In ordinary life, at least in my ordinary life, there are not many opportunities to interact with genre fiction outside your usual preferences, unless you count the Try To Read 50 Shades Of Grey Without Laughing party game. And, although I’ve been lent the occasional fantasy-with-romantic-elements by friends, I can’t say I’ve really made much effort to broaden my horizons or re-kindle my early passion for witty ladies and dashing gentleman. I am not speaking universally, as I’m sure plenty of other men read romance, but nevertheless it’s a female-dominated genre – and, at least in my little corner of the world, there seems to a mutual assumption of disinterest. Why, after all, should something that is targeted at, for and about women care what men have to think about it? And, if that’s the case, why should men bother with it anyway?
Truthfully, I think we over-essentialise about genre in general. We read a couple of books, don’t find them especially memorable and peremptorily decide we don’t like sci-fi, or thrillers, or fantasy, or whatever else it happens to be. Not so long ago, I did a bookswap with a friend. I gave him a book about dragons and he gave me a book about spaceships and we both came back with the same basic complaint: “dude, nothing happens in this.” To which we both responded with the same basic outrage: “dude, loads happens, there was like a space war / an epic mystical quest / a rift in the time-space-continuum / a dragon.” The thing is, reading genre fiction is an act of habituation (in a good way) and the tropes that are often dismissed by those outside that particular genre as stereotypes, acquire meaning and impact not just from the context in which they are presented in a particular book but the expansive, extensive, exciting backdrop of the genre as a whole. In short: you have to learn a genre before you can love it. Unless you were fortunate enough to read it as a child or teenager, in which case – like a second language – those interpretative pathways will stay with you forever.
And, in my case, you’ll read quite terrible books simply because you remember the pleasure dragons gave you when you were young.
Of course, when it comes to romance, this becomes even more problematic because the process of habituation becomes about gender as well as genre (ohhh, did you see what I did there, all this AND puns). Instead of merely saying “I just don’t don’t get this yet” it seems both fashionable and, indeed expected, to take the George Eliot approach, dismissing these ‘silly novels by lady novelists’ as neither intended for us nor interesting to us. But just because something isn’t explicitly for you, doesn’t mean it has nothing to say to you. In fact, it’s usually a good indication you should be listening.
I would just like to say at this juncture that I hope I am not coming across as some kind of wannabe white knight venturing forth to do battle with scary girly stuff in order to demonstrate my open-minded sensitivity.

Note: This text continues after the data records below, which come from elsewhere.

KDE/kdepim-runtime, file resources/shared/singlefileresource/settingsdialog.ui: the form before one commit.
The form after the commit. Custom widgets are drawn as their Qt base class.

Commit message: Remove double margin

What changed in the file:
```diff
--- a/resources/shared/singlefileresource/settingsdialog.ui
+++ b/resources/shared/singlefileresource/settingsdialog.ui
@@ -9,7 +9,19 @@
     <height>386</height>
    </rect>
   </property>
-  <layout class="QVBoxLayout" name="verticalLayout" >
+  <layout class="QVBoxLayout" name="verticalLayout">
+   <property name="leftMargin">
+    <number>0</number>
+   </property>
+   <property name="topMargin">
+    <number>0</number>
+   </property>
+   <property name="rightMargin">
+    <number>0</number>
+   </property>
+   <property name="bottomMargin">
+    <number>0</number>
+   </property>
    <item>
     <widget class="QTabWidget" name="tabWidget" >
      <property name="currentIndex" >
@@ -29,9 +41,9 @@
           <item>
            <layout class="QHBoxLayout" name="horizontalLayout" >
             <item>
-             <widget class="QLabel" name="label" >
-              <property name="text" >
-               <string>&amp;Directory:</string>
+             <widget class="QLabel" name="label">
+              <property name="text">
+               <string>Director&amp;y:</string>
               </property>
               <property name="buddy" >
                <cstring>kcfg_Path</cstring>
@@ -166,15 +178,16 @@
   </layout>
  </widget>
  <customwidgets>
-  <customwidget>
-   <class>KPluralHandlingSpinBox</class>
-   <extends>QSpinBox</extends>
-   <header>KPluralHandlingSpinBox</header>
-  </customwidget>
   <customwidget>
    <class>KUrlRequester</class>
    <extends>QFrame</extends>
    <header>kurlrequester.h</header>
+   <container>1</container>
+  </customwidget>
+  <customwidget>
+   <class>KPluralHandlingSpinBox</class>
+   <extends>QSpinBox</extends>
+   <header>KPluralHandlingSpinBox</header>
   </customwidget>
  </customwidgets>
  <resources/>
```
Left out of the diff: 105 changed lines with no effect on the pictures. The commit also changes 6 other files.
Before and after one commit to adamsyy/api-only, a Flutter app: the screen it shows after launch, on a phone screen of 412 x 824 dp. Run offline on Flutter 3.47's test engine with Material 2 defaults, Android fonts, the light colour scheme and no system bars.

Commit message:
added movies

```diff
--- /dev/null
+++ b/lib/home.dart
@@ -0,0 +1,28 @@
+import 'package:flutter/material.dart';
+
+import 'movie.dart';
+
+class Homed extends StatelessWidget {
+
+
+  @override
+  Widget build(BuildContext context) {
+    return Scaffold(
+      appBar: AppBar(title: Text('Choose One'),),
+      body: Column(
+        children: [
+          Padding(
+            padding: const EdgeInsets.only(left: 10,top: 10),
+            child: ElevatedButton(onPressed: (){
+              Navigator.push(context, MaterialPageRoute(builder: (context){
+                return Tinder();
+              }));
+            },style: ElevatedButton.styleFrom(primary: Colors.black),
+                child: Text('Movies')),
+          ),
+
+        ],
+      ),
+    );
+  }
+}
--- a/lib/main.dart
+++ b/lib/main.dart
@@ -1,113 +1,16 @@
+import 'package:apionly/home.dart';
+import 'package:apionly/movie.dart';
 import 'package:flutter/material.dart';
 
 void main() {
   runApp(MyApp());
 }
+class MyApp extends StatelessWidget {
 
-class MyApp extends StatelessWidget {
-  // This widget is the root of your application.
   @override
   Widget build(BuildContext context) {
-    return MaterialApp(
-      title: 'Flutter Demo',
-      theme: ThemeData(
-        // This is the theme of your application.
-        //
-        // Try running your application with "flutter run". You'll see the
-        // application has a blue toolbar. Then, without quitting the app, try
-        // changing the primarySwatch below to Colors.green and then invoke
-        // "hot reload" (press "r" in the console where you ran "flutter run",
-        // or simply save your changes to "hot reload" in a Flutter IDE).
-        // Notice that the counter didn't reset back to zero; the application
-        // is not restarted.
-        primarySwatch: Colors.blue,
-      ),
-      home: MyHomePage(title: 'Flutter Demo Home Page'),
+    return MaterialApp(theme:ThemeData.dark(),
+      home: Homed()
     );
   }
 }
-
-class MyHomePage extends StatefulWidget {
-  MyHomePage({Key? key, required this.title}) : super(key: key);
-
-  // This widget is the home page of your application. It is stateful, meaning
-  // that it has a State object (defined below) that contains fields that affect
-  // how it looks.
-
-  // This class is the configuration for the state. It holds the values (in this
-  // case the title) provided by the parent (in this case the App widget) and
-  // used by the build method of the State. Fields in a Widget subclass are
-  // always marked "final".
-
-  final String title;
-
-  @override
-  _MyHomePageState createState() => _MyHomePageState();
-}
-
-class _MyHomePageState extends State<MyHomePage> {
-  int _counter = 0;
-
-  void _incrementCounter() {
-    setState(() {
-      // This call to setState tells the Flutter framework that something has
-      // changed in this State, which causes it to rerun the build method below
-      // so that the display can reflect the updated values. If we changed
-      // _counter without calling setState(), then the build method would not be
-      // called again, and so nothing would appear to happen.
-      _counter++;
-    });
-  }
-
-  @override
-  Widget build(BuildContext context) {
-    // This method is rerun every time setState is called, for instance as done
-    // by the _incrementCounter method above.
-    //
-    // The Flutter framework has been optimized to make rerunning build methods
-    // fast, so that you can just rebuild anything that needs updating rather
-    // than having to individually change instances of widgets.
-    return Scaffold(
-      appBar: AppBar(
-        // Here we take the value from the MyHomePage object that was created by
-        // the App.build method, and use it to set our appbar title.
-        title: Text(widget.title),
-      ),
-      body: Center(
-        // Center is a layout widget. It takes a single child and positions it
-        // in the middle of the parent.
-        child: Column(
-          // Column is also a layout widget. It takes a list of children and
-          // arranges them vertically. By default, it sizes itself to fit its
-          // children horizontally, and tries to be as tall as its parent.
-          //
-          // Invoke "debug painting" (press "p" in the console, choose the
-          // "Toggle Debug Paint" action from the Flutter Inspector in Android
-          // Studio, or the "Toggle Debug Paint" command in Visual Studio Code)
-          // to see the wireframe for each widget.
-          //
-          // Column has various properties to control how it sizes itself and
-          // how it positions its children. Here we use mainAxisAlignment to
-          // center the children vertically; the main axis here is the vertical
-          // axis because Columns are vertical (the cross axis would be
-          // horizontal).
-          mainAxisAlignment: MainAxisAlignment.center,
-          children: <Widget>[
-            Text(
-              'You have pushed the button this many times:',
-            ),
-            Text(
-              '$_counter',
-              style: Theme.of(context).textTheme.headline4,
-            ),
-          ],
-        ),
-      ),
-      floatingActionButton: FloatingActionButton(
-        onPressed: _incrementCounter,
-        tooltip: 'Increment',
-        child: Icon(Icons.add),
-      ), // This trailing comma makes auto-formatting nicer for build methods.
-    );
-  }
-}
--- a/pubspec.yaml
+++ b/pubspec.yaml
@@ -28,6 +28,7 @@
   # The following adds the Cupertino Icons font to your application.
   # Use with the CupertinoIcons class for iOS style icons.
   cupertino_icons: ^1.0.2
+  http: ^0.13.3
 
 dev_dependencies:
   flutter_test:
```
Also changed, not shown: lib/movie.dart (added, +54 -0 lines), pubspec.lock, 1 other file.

I’m just curious. And interested. In a basic human way.
And I’d like to share this journey.
The plan, such as it is, is fairly simple: tell me what to read and I’ll read it, assuming I can readily get hold of it. It can be a book you love, a book you think defines the genre, a book you feel is historically important, any sub-genre you fancy, whatever you want, no limits, no safewords. I won’t really be reviewing books as such because I don’t have any basis by which to judge, or arguably any right to do so. And, equally, here’s my promise to you: I’m going to try to my level best not to be stupid about this. Fresh perspectives can be invigorating, if they’re offered with grace, but there’s nothing worse than somebody standing on the sidelines of your genre, being clueless and demanding that every trope justify its existence. So if I start sliding down Mount Stupid, just tell me to stop it and I will.
For better or worse, my journey starts with The Flame and The Flower. I’d like to claim some kind of scientific method for this but people were talking about it on Twitter, and thus was history made. Nowadays I make all my important decisions through the medium of Twitter – I’m like the Dice Man for the electronic age. Next on the pile is Lord of Scoundrels, again courtesy of Twitter and largely because I was promised shirt-ripping. But from then on, I’m in your hands.
I believe it was Oscar Wilde who first said: let’s ‘ave it up.